Which brings us to Wide Eyed and Butterfly. Both Catherine Bisley and Renae Maihi delve into the deeply serious world of teen angst. Jade (Brooklyn Double) in Wide Eyed escapes into music to get away from the pain of the present. Jade’s predicament is rural isolation and an inattentive mother. Kiri (Jahna Batt) in Butterfly has a similarly inattentive mother (also distracted by a new lover) but where Jade has no one to turn to Kiri has Whaea (Aroha Hathaway) to talk to and the world of poi, kapa haka and waiata to share with the little purerehua (butterfly) inside.
Looking at the current crop of fresh Maori and Pasifika films in this year’s Nga Whanaunga programme, one can be reassured that new voices are emerging and our stories are being told. If we are between two worlds, it is one where Maori and Pasifika voices are pigeon holed to one with a great diversity of voices and visions. Our filmmakers have something to say, and truly original ways of saying it. Long may this continue.
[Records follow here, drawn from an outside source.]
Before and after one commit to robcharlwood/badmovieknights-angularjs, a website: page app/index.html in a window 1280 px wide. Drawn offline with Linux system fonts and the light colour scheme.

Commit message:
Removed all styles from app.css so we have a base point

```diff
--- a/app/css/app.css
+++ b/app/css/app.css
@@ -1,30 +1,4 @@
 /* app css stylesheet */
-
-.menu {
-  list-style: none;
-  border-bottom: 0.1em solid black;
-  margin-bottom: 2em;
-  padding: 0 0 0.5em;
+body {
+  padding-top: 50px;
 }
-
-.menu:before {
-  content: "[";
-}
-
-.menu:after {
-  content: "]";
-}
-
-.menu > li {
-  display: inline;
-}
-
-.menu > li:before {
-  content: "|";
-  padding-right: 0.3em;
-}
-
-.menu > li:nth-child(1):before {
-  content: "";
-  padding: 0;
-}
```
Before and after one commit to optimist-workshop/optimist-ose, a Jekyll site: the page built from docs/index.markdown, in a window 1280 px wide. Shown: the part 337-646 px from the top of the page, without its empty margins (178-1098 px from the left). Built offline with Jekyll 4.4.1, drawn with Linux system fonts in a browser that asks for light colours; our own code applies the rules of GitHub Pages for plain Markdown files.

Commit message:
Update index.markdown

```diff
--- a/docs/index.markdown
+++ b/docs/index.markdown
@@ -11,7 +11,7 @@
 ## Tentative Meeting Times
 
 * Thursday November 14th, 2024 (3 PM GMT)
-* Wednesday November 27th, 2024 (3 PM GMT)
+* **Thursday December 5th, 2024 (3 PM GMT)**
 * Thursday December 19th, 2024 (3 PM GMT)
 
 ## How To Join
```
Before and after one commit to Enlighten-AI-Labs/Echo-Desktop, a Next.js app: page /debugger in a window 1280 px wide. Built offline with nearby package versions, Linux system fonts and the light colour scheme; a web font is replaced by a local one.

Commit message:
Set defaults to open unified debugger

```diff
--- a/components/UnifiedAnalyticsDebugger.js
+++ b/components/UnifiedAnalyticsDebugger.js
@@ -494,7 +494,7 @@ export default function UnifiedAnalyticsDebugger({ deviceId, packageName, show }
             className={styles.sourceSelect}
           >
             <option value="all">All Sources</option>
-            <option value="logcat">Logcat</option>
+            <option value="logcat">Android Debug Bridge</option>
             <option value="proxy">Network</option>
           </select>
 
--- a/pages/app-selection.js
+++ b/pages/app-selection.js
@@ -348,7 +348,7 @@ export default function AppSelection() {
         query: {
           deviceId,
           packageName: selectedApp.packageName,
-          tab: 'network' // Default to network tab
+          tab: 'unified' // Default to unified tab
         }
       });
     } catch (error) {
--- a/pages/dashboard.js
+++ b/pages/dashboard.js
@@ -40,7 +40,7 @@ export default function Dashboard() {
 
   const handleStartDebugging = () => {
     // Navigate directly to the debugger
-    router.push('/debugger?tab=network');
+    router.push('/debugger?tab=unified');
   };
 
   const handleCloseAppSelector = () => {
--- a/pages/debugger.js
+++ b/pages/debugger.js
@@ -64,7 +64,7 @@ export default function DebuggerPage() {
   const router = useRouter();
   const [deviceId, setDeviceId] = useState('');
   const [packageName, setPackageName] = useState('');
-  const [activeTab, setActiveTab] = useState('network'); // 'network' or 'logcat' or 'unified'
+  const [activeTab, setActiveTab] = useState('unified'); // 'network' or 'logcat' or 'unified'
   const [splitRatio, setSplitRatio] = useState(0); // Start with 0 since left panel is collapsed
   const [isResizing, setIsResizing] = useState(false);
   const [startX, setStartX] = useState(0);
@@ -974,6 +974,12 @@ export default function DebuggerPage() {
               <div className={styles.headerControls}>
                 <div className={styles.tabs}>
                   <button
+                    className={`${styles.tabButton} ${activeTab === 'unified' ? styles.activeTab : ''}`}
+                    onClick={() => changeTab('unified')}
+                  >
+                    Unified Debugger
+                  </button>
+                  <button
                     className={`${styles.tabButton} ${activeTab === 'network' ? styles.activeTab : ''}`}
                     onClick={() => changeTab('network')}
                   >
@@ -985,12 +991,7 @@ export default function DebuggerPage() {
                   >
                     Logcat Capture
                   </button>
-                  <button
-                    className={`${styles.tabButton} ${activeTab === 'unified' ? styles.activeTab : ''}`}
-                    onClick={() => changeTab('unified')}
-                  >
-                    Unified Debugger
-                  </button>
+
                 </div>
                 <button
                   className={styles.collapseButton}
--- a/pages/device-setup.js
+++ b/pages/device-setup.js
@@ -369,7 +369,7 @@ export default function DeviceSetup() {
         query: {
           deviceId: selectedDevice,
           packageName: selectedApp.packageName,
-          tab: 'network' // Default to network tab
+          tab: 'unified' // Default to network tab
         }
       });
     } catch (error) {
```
This year, Leo Koziol, Festival Director of the Wairoa Maori Film Festival, has curated the Nga Whanaunga Maori Pasifika Shorts programme for the New Zealand International Film Festival.
The screenings are: Auckland, 12.15 pm Sunday July 21, SkyCity Cinema + 12.30 pm Monday July 22, SkyCity Cinema; Wellington , 3.30 pm Saturday August 10, Soundings/Te Papa; Christchurch, 1.15 pm Sunday August 18th, Northlands 3.
The New Zealand International Film Festival 2013 opens in Auckland on July 18, Wellington on July 26, Christchurch on August 1, Dunedin on August 8, and tours the remainder of the country thereafter. For regional dates, programme details, and screening times, visit nzff.co.nz.
The Lumière Reader reports from the New Zealand International Film Festival every winter. For additional commentary and opinion, follow us on Twitter.
 Full disclosure: Catherine Bisley is a long-time contributor to The Lumière Reader.